**Task instructions**: Copy out each line of the listing below where the string "abbr" appears.

**The input**:
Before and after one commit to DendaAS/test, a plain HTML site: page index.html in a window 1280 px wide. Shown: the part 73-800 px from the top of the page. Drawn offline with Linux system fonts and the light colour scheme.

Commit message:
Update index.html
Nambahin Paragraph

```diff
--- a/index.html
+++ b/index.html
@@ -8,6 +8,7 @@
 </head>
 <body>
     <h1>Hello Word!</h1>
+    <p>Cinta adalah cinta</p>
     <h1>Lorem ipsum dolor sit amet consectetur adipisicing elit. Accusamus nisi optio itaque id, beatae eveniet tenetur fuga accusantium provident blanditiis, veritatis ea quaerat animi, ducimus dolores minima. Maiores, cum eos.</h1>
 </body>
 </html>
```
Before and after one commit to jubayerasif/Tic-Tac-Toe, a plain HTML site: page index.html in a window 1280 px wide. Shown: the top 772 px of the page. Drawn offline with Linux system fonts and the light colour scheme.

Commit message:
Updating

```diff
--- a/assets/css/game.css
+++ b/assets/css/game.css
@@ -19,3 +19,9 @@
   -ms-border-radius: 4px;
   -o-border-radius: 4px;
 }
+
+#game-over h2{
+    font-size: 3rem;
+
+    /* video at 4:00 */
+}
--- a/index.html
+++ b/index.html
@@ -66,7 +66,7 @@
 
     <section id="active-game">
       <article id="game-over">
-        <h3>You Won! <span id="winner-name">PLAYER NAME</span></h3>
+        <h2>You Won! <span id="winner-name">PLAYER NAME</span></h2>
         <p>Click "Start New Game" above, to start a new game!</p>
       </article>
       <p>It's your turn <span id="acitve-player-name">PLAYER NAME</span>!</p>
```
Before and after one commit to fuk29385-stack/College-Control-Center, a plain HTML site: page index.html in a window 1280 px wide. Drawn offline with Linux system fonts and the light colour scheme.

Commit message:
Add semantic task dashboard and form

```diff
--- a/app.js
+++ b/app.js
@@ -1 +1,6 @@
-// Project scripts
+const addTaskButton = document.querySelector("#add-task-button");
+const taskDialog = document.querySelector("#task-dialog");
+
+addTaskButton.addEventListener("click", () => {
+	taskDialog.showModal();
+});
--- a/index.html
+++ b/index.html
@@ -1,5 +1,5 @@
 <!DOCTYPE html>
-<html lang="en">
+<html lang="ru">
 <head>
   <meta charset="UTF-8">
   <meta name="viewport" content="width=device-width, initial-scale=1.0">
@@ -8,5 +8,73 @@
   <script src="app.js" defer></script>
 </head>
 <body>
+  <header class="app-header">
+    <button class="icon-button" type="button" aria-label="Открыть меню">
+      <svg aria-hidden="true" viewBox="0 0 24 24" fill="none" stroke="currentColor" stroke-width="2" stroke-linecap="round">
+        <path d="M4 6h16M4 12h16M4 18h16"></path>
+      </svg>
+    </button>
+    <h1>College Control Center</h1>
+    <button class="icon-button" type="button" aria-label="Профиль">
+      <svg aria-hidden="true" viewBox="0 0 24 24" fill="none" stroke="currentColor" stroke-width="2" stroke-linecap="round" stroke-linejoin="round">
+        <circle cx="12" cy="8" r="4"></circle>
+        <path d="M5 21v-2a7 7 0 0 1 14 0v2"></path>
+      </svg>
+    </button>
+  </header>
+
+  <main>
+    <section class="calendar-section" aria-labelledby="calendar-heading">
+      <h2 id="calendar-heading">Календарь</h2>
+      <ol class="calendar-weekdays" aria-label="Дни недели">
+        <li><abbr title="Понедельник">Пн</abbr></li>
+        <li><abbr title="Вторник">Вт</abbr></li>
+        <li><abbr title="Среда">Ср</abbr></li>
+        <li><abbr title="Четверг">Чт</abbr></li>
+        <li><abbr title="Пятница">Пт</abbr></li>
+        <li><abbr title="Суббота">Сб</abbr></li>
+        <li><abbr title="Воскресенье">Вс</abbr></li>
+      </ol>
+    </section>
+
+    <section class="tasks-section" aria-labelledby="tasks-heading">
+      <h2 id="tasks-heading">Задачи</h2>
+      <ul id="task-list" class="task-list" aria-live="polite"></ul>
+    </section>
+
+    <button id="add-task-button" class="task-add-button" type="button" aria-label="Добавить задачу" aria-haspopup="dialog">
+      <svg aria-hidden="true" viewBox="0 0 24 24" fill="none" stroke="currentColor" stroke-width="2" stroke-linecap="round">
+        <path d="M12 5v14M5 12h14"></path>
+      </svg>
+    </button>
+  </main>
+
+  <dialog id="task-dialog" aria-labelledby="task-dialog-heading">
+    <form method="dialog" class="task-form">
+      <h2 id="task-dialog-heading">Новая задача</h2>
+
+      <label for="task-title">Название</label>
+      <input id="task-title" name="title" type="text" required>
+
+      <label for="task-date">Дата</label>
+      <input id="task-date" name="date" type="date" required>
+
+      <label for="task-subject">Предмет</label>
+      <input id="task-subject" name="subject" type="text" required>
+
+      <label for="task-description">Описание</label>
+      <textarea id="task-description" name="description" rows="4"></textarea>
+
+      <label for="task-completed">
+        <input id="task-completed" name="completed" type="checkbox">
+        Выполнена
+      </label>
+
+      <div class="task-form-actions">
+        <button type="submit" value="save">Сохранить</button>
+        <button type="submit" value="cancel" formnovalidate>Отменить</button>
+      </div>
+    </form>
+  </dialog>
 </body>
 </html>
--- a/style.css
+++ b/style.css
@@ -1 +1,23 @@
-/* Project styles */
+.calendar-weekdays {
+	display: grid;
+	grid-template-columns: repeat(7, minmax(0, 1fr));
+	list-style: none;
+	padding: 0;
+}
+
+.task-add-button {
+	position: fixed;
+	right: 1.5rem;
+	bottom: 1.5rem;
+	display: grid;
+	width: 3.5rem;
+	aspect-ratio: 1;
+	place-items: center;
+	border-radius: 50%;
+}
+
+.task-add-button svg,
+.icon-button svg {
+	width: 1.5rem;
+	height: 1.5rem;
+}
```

**Task solution**:
+        <li><abbr title="Понедельник">Пн</abbr></li>
+        <li><abbr title="Вторник">Вт</abbr></li>
+        <li><abbr title="Среда">Ср</abbr></li>
+        <li><abbr title="Четверг">Чт</abbr></li>
+        <li><abbr title="Пятница">Пт</abbr></li>
+        <li><abbr title="Суббота">Сб</abbr></li>
+        <li><abbr title="Воскресенье">Вс</abbr></li>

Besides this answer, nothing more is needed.